DataBinder were case sensitive which means a field was not effectively protected unless patterns were registered with both upper and lower case for the first character of the field, including all combinations of upper and lower case for the first character of all nested fields within the property path.
For example, if you've seen the Disallowed Fields workaround for the RCE vulnerability, you might have wondered why the disallowed field patterns included seemingly duplicate entries. Each pattern had to be registered twice, once with the first character in lowercase, and again with the first character in uppercase. The fix we've released today addresses this by ignoring case when matching against disallowed field patterns. This has the added benefit of disallowing binding to a
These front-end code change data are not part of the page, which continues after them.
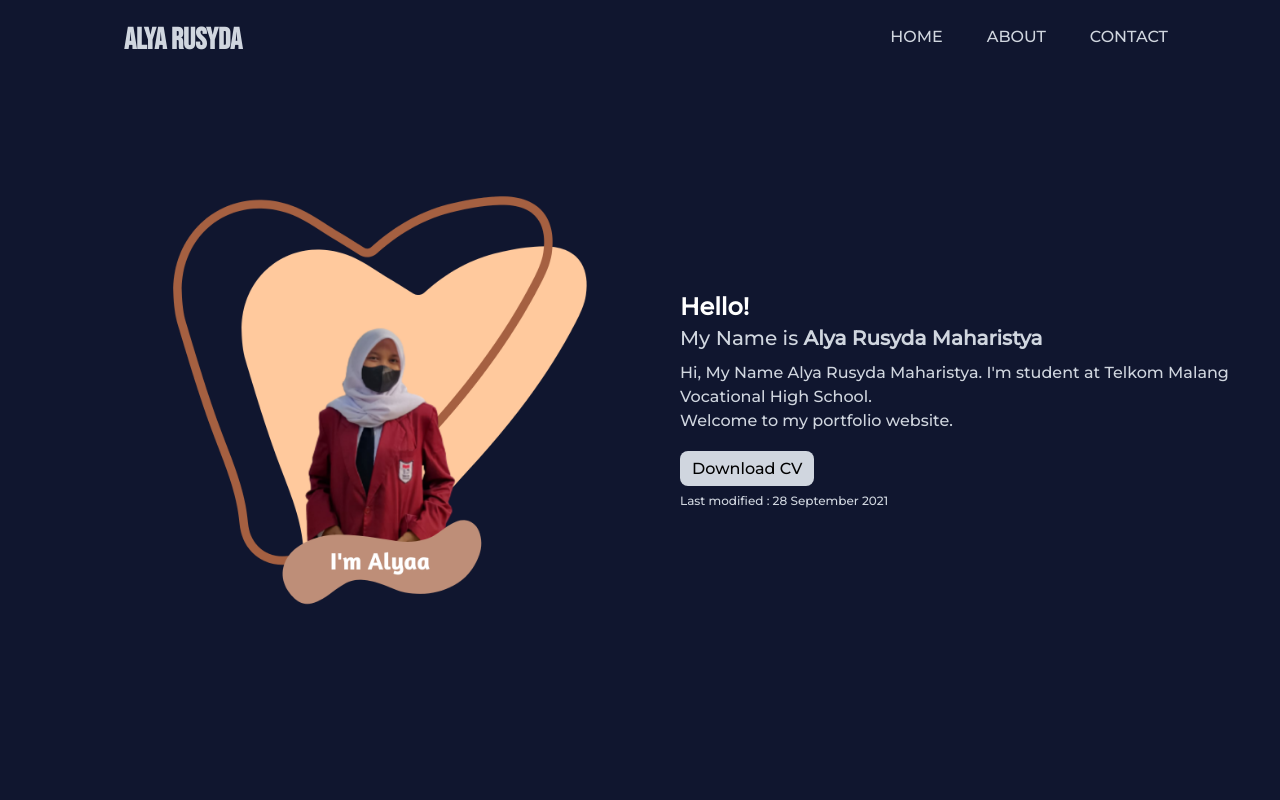
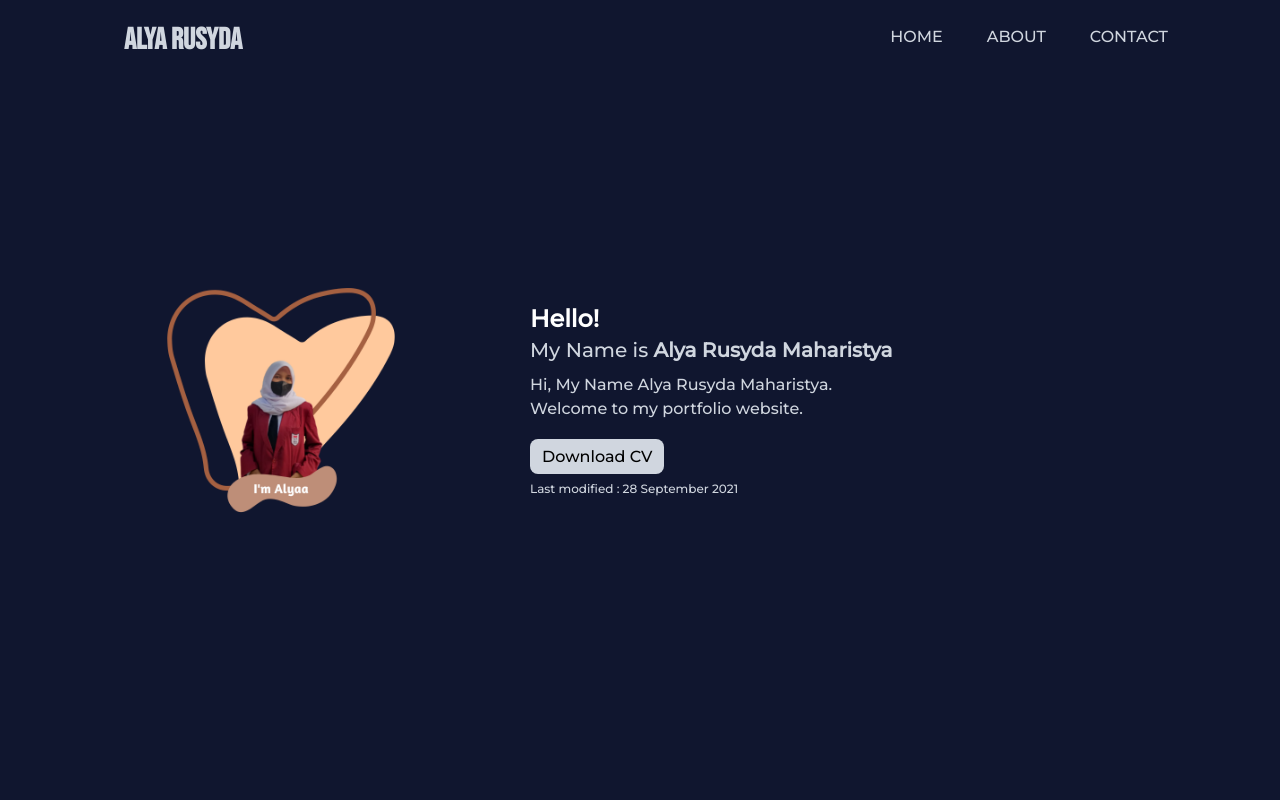
Before and after one commit to AlyaRusyda/portfolio, a Next.js app: page / in a window 1280 px wide. Shown: the top 800 px of the page. Built offline with nearby package versions, Linux system fonts and the light colour scheme.

Commit message:
update commit

```diff
--- a/components/Hero.js
+++ b/components/Hero.js
@@ -7,14 +7,14 @@ export const Hero = () => {
         <div className="flex items-center justify-center my-12 md:my-0">
           <div
             alt=""
-            className="h-full w-full object-cover ml-0 mx-auto md:ml-40 md:mr-20"
+            className="h-full w-full object-cover ml-0 mx-auto md:ml-40 md:mr-32"
           >
             <Image
               width={400}
               height={400}
               src="/images/wehe.png"
               alt=""
-              className="w-72 md:w-img object-cover rounded-lg"
+              className="w-72 md:w-bg object-cover rounded-lg"
             />
           </div>
         </div>
@@ -28,8 +28,8 @@ export const Hero = () => {
               <span className="font-normal mt-2">My Name is </span>Alya Rusyda
               Maharistya
             </h1>
-            <h4 className="md:text-md text-s m md:leading-normal leading-5 text-sec mt-2 mb-6">
-              Hi, My Name Alya Rusyda Maharistya. I'm student at Telkom Malang Vocational High School. <br />
+            <h4 className="md:text-base text-sm md:leading-normal leading-5 text-sec mt-2 mb-6">
+              Hi, My Name Alya Rusyda Maharistya. <br />
               Welcome to my portfolio website.
             </h4>
             <a href='https://drive.google.com/uc?export=download&id=1KIxoFkT6OCVYXbrGweUy7jHx048nSZdY' target="_blank" className='bg-sec rounded-lg text-md m:text-lg px-3 py-2'>Download CV</a>
--- a/tailwind.config.js
+++ b/tailwind.config.js
@@ -21,8 +21,7 @@ module.exports = {
       },
       width: {
         bg: "500px",
-        img: "450px",
-        home: "600px",
+        home: "750px",
         study: "350px",
       },
       height: {
```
firstName property when the registered pattern is
firstname. In other words, the changes we've made not only fix the vulnerability reported in the CVE, but they also make disallowed field patterns more robust in general.
These are the necessary conditions for the specific vulnerability:
@ModelAttributeor optionally without it, and without any other Spring Web annotation.
@RequestBodycontroller method parameters (e.g. JSON deserialization). However, such methods may still be vulnerable if they have another method parameter populated via data binding from query parameters.
DataBinderconfiguration and more broadly your approach to data binding. For more details, please see the new Data Binding Model Design section in the Spring Framework reference manual.
If you're using disallowed field patterns and plan to continue using them, you should definitely update to Spring Framework 5.3.19 and 5.2.21 or greater as soon as possible.
However, there are alternatives to relying on disallowed field patterns. As discussed in the new Model Design section in the reference manual, our recommended approach is to use a dedicated model object that exposes only properties that are relevant for the supported use case. Another alternative is to switch to allowed field patterns: instead of supplying a "deny list" via
setDisallowedFields(), you can supply an explicit "allow list" via
setAllowedFields() in a
Keep in mind that it is strongly recommended that you do not use types from your domain model such as JPA or Hibernate entities as the model object in data binding scenarios.